It's all about the top end performance.
What can be done if the performance needed is greater than the best card available can offer? Right, using two of them, and that's the whole idea of SLI, adding another card to satisfy demand. Quite the same reason why in the mid 90s dual socket workstations kept popping up to satisfy the demand for power, despite the inability of most software to use more than one core.
It's difficult to support.
No. It isn't. Or better, not more complex than any advanced feature.
Buying 2 graphics cards of the most current generation is very expensive and doesn't have a good price-to-performance ratio.
Of course not. Buying at the top end performance never gives a good performance per money ratio. This is already true when buying a graphics card alone. A top end NVIDIA RTX 3090 is about three times as expensive as a RTX 3070, but gives only about 50% more. Bang per Buck ratio is never good at the top end. Much like with processors, cars, or anything else. Anyone buying for an optimal BpB ratio, will always end at a middle class CPU/GPU/car. If one needs/wants top end performance, the price will skyrocket in a way that buying two cards is quite within reason.
Buying a current generation card gives you new features and almost always gives similar performance when compared to 2 previous generation cards using SLI.
Sure, if one got time to wait for the next generation (like a few years) to play a game at the resolution his screen can provide and in maximum details, fine - but I'm not sure how many gamer there ever were who would wait a few years before being able to play the newest game.
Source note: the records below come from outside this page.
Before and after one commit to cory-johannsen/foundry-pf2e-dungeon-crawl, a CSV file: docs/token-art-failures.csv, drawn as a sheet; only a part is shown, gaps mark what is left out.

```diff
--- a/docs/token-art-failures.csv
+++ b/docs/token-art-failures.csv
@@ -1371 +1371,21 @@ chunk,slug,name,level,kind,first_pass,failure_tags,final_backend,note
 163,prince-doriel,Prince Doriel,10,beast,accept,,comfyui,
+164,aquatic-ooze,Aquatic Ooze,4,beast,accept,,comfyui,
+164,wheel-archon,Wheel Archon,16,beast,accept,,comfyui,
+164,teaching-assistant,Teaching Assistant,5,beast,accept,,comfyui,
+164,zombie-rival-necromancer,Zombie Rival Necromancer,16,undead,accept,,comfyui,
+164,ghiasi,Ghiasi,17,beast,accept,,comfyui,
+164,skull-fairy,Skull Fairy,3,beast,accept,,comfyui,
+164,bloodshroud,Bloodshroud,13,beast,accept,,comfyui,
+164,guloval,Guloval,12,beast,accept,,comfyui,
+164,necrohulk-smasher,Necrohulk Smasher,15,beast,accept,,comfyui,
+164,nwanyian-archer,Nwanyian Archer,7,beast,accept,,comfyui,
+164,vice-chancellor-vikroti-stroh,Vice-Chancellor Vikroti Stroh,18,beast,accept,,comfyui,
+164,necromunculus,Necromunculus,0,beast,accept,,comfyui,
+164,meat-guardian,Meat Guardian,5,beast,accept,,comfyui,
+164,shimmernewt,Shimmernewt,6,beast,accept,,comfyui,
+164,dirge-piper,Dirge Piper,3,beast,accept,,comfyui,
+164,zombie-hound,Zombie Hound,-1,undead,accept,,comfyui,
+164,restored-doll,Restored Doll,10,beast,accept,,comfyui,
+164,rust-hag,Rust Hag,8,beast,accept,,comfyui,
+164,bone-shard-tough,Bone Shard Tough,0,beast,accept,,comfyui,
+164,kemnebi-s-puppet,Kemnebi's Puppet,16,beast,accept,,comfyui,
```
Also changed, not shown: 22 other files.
A fair comparison is only possible within a generation - in fact only within a current offering. Looking at that you'll note that low to mid range models (*1) will never offer SLI, AFR, Crossfire or alike (*2), as there is more to gain from using a top end card. Only when a top end card can not supply a required performance coupling them makes sense.
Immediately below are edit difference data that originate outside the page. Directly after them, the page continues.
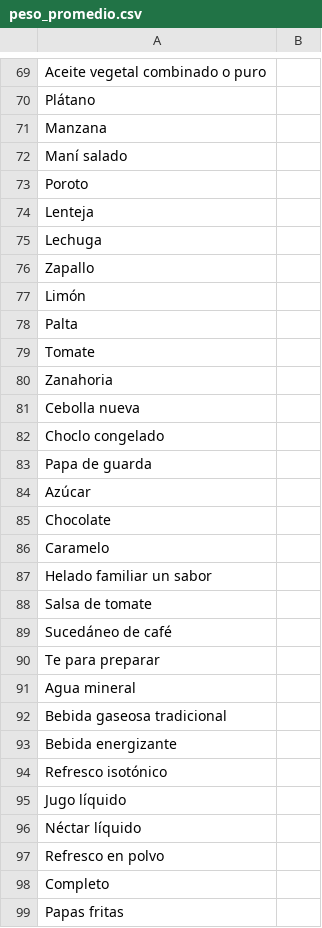
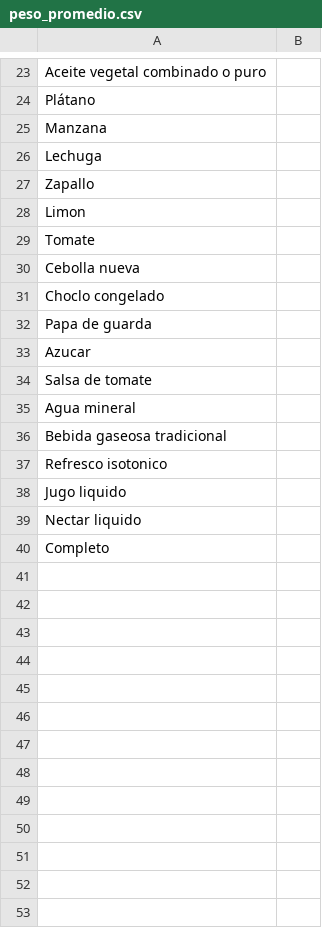
Before and after one commit to bnherrerac/G40-ICS1113, a CSV file: archivos/peso_promedio.csv, drawn as a sheet; only a part is shown, gaps mark what is left out; the diff covers the shown part only.

Commit message:
update peso_promedio
reduccion alimentos a los 13 por categoria

```diff
--- a/archivos/peso_promedio.csv
+++ b/archivos/peso_promedio.csv
@@ -72,3 +25,0 @@ Manzana;;;;
-Maní salado;;;;
-Poroto;;;;
-Lenteja;;;;
@@ -77,2 +28 @@ Zapallo;;;;
-Limón;;;;
-Palta;;;;
+Limon;
@@ -80 +29,0 @@ Tomate;;;;
-Zanahoria;;;;
@@ -84,4 +33 @@ Papa de guarda;;;;
-Azúcar;;;;
-Chocolate;;;;
-Caramelo;;;;
-Helado familiar un sabor;;;;
+Azucar;
@@ -89,2 +34,0 @@ Salsa de tomate;;;;
-Sucedáneo de café;;;;
-Te para preparar;;;;
@@ -93,5 +37,3 @@ Bebida gaseosa tradicional;;;;
-Bebida energizante;;;;
-Refresco isotónico;;;;
-Jugo líquido;;;;
-Néctar líquido;;;;
-Refresco en polvo;;;;
+Refresco isotonico;
+Jugo liquido;
+Nectar liquido;
@@ -99 +40,0 @@ Completo;;;;
-Papas fritas;;;;
```
Also changed, not shown: 46 removed rows and 1 edited cell elsewhere in this file, archivos/alimentos.csv.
It feels as if the question is written in hindsight with all past options available and no real need for improvement. It hasn't always been that.
It seems to me that these reasons should have also applied back when SLI was introduced.
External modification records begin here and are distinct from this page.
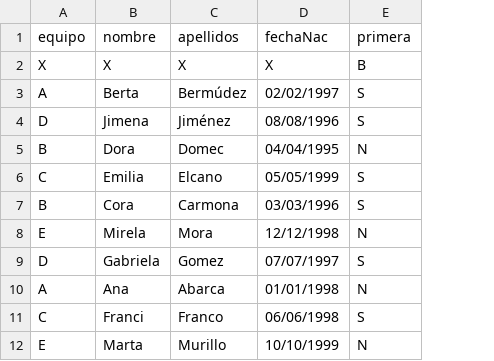
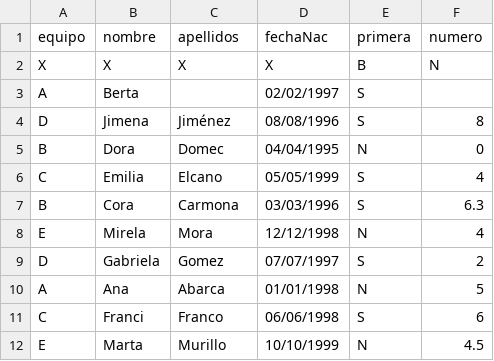
Before and after one commit to JoalG/PrograLP-Eiffel, a CSV file: Integrantes.csv, drawn as a sheet; the diff names each change by its address in the sheet, - before the commit and + after, or states it on an @@ line.

```diff
--- a/Integrantes.csv
+++ b/Integrantes.csv
+column F (numero), rows 2-12: N |  | 8 | 0 | 4 | 6.3 | 4 | 2 | 5 | 6 | 4.5
-C3 (apellidos): Bermúdez
+C3 (apellidos): (empty)
```
Also changed, not shown: 34 other files.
I dare you to get some Voodoo or early GeForce card and install a 2000s. Compared to these games Lego bricks are high resolution. Graphic cards were far from being able to display what game designers wanted in simple triangles - not to mention higher functions.
And that's why 3dfx developed SLI - coupling multiple chips (2 or 4) on a card to increase performance to satisfy needs by games. Since then development has gone a long way and GPUs did speed up way past a point that is needed to generate even most complex scenes.
If that's the case, then why was SLI for gaming introduced and supported in the first place?
Triangles, Triangles, Triangles.
It allowed more detailed content.
Why did it last so long?
Because there was such a long way for GPUs to deliver a performance sufficient to give a level of detail that is sufficient to display content in a way that closes in to natural.
Finally, what changed to cause it to fall out of favor?
In the game area mostly because, as said, detail level reached a point were adding more doesn't result in much better rendering, so requirements from game designers no longer have to be cut down to fit existing cards.
On a technical level SLI became obsolete with the availability of (local) busses fast enough to exchange abstract data between GPUs instead of linking and joining partitial rendered screens.
*1 - If they did, it's usually to support buyers interested more in bragging not top performance.
*2 - SLI being either 3dfx Scan Line Interleave (~1998) or Nvidia's Scalable Link Interface (~2005). AFR is alternate Frame Rendering of ATI, while CrossFire is it's later (meaningless) name to have GPU chips working on the same result. Nowadays it got replaced by high speed links.